House prices in Australia are currently 19% higher than before the pandemic hit our shores. The Reserve Bank of Australia isn’t planning on increasing interest rates for years to come.
Having housing prices continue to increase relative is not ideal for the average home owner, but the RBA doesn’t see its role as one of creating monetary policy to target house prices.
As it stands, the RBA will not consider lifting the cash rate until the annual national average wages growth is at least 3 per cent and inflation within 2-3%. Not before 2024 at the earliest.
One way of curbing housing prices indirectly however is through the influence of land value upon which the houses are being built. But is this enough?

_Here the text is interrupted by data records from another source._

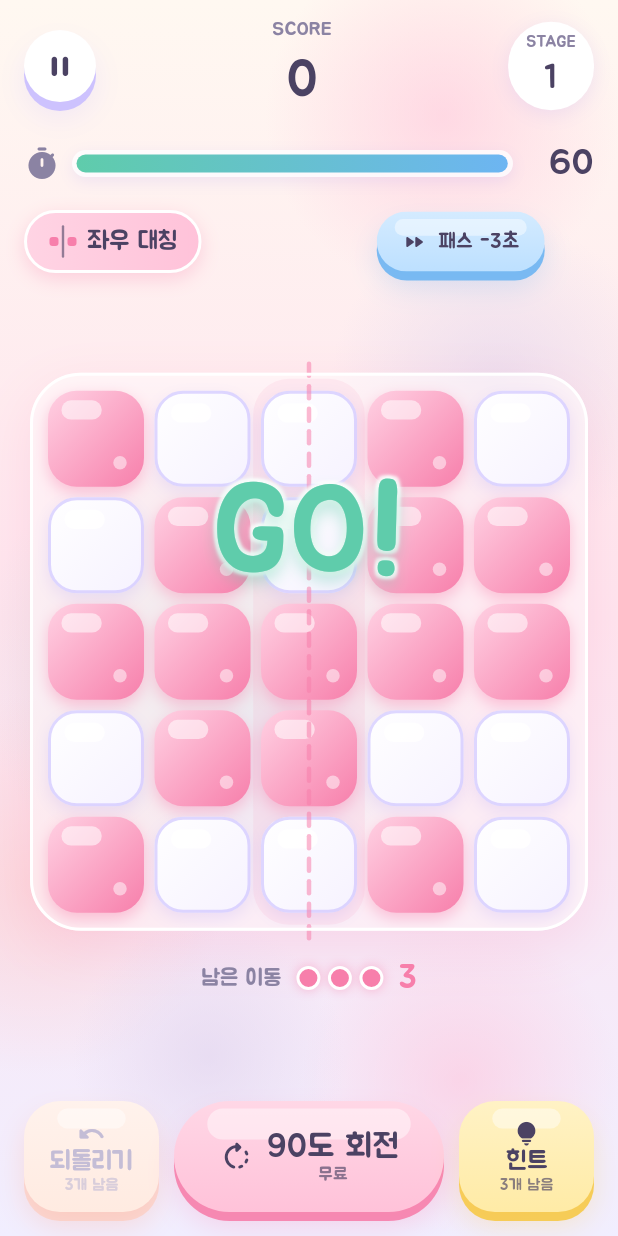
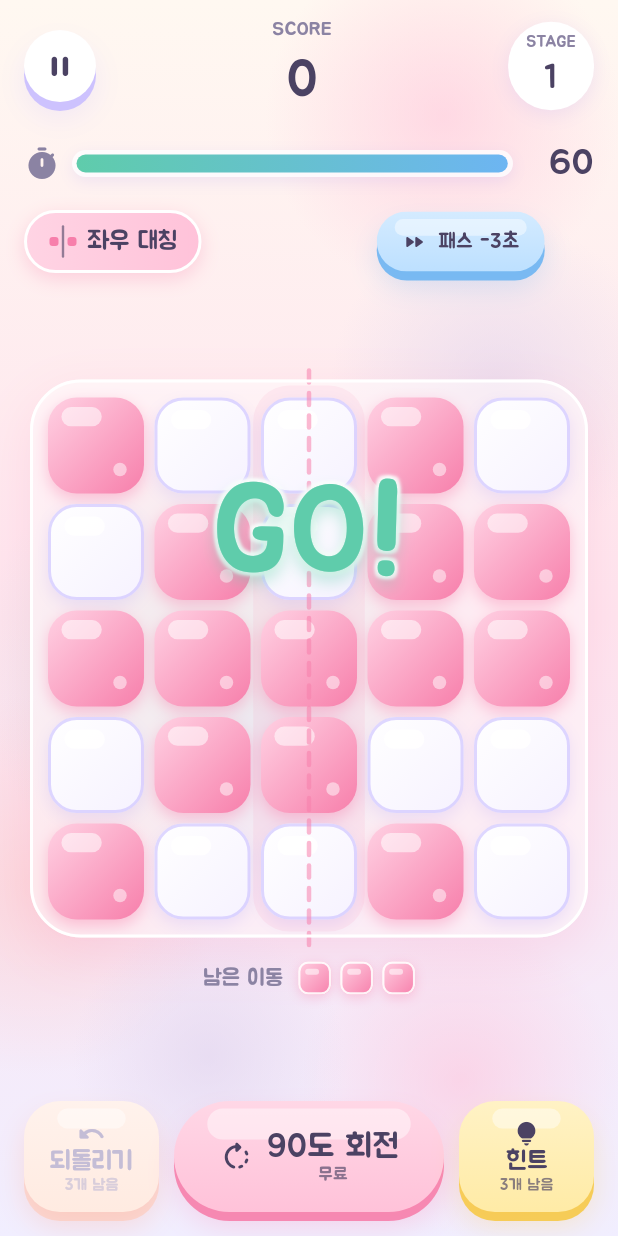
Before and after one commit to justkevin2570-hash/NODE_SWAP_Game, a Flutter app: the GameScreen screen opened directly, on a phone screen of 412 x 824 dp. Run offline on Flutter 3.47's test engine with Material 3 defaults, Android fonts, the phone set to English and light mode, and no system bars; our stand-ins replace audioplayers, clock, flutter_animate, flutter_riverpod, shared_preferences; accounts and stored records are empty.

Commit message:
Show remaining moves as mini tiles and drop the number
Remaining moves are small tile-shaped squares filled with the theme
color; used moves keep only the outline at the same size, so the row
doesn't shift. The trailing count is removed.

Co-Authored-By: Claude Opus 5.5 <noreply@anthropic.com>
Claude-Session: https://claude.ai/code/session_01THjjmmAe3yF3ESiXKwMseg

```diff
--- a/lib/ui/screens/game_screen.dart
+++ b/lib/ui/screens/game_screen.dart
@@ -317,9 +317,7 @@ class _GameScreenState extends ConsumerState<GameScreen> {
               children: [
                 Text('남은 이동', style: TextStyles.caption.copyWith(fontSize: 15)),
                 const SizedBox(width: 10),
-                Flexible(child: MovesPips(used: s.movesUsed, max: s.maxMoves, color: deep)),
-                const SizedBox(width: 10),
-                Text('${s.movesLeft}', style: TextStyles.number.copyWith(fontSize: 22, color: deep)),
+                Flexible(child: MovesPips(used: s.movesUsed, max: s.maxMoves, color: deep, light: light)),
               ],
             ),
             const Spacer(),
--- a/lib/ui/widgets/hud.dart
+++ b/lib/ui/widgets/hud.dart
@@ -140,36 +140,94 @@ class _TimerBarState extends State<TimerBar> with SingleTickerProviderStateMixin
 }
 
 /// 남은 이동 수 구슬.
+/// 남은 이동 표시: 보드 타일을 줄인 작은 사각형들.
+/// 남은 이동은 테마색으로 채우고, 쓴 이동은 테두리만 남긴다 (크기는 그대로라 줄이 흔들리지 않음).
 class MovesPips extends StatelessWidget {
-  const MovesPips({super.key, required this.used, required this.max, required this.color});
+  const MovesPips({
+    super.key,
+    required this.used,
+    required this.max,
+    required this.color,
+    this.light,
+  });
 
   final int used;
   final int max;
+
+  /// 테마의 진한 색.
   final Color color;
+
+  /// 테마의 밝은 색 (없으면 진한 색에서 만든다).
+  final Color? light;
 
   @override
   Widget build(BuildContext context) {
     return Wrap(
-      spacing: 5,
-      runSpacing: 5,
+      spacing: 6,
+      runSpacing: 6,
       alignment: WrapAlignment.center,
       children: [
         for (int i = 0; i < max; i++)
-          AnimatedContainer(
-            duration: const Duration(milliseconds: 260),
-            curve: Curves.easeOutCubic,
-            width: i < max - used ? 16 : 11,
-            height: i < max - used ? 16 : 11,
+          MoveTile(filled: i < max - used, deep: color, light: light ?? Color.lerp(color, Colors.white, 0.45)!),
+      ],
+    );
+  }
+}
+
+/// 남은 이동 한 칸.
+class MoveTile extends StatelessWidget {
+  const MoveTile({super.key, required this.filled, required this.deep, required this.light, this.size = 22});
+
+  final bool filled;
+  final Color deep;
+  final Color light;
+  final double size;
+
+  @override
+  Widget build(BuildContext context) {
+    final radius = BorderRadius.circular(size * 0.3);
+    return AnimatedContainer(
+      duration: const Duration(milliseconds: 200),
+      curve: Curves.easeOut,
+      width: size,
+      height: size,
+      decoration: BoxDecoration(
+        borderRadius: radius,
+        gradient: LinearGradient(
+          begin: Alignment.topLeft,
+          end: Alignment.bottomRight,
+          colors: filled
+              ? [Color.lerp(light, Colors.white, 0.25)!, deep]
+              : [Colors.white.withValues(alpha: 0), Colors.white.withValues(alpha: 0)],
+        ),
+        border: Border.all(
+          color: filled ? Colors.white.withValues(alpha: 0.9) : deep.withValues(alpha: 0.55),
+          width: filled ? 1.5 : 2,
+        ),
+        boxShadow: [
+          BoxShadow(
+            color: deep.withValues(alpha: filled ? 0.35 : 0),
+            blurRadius: 6,
+            offset: const Offset(0, 2),
+          ),
+        ],
+      ),
+      // 작은 광택 (채워진 칸에만)
+      child: AnimatedOpacity(
+        duration: const Duration(milliseconds: 200),
+        opacity: filled ? 1 : 0,
+        child: Align(
+          alignment: const Alignment(-0.35, -0.55),
+          child: Container(
+            width: size * 0.42,
+            height: size * 0.18,
             decoration: BoxDecoration(
-              shape: BoxShape.circle,
-              color: i < max - used ? color : Palette.inkFaint.withValues(alpha: 0.5),
-              border: Border.all(color: Colors.white, width: 2),
-              boxShadow: i < max - used
-                  ? [BoxShadow(color: color.withValues(alpha: 0.5), blurRadius: 6)]
-                  : null,
+              color: Colors.white.withValues(alpha: 0.55),
+              borderRadius: BorderRadius.circular(size),
             ),
           ),
-      ],
+        ),
+      ),
     );
   }
 }
```
Also changed, not shown: 1 other file.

In the June quarter of this year, there was an increase in property prices of 6.7% – the strongest quarterly growth since 2003. The mean price of residential dwellings increased by $52,600 in the same quarter, to hit $835,700.
The biggest growth was in Sydney at 8.1%, followed by Melbourne at 6.1% then Brisbane at 5.1%.
The RBA anticipates that once the current restrictions are eased, household spending will increase (people are not spending as much during lockdown). Record low interest rates means that money is cheap. However in the case of people coming out of lockdowns, it’s likely that they’ll be spending savings rather than credit.
The Australian economy was recovering well from last year’s pandemic hit but then Delta hit. The RBA says it expects the economy will now contract significantly in the September quarter. Further, it expects the economy to take longer to recover from the recent lockdowns. It is anticipated that the economy will grow again in the December quarter and potential be back to a pre-COVID trend by the middle of next year.
Reserve Bank Governor Phillip Lowe said that increasing rates of vaccination and easing of restrictions will play a fundamental role in how fast the Australian economy can recover.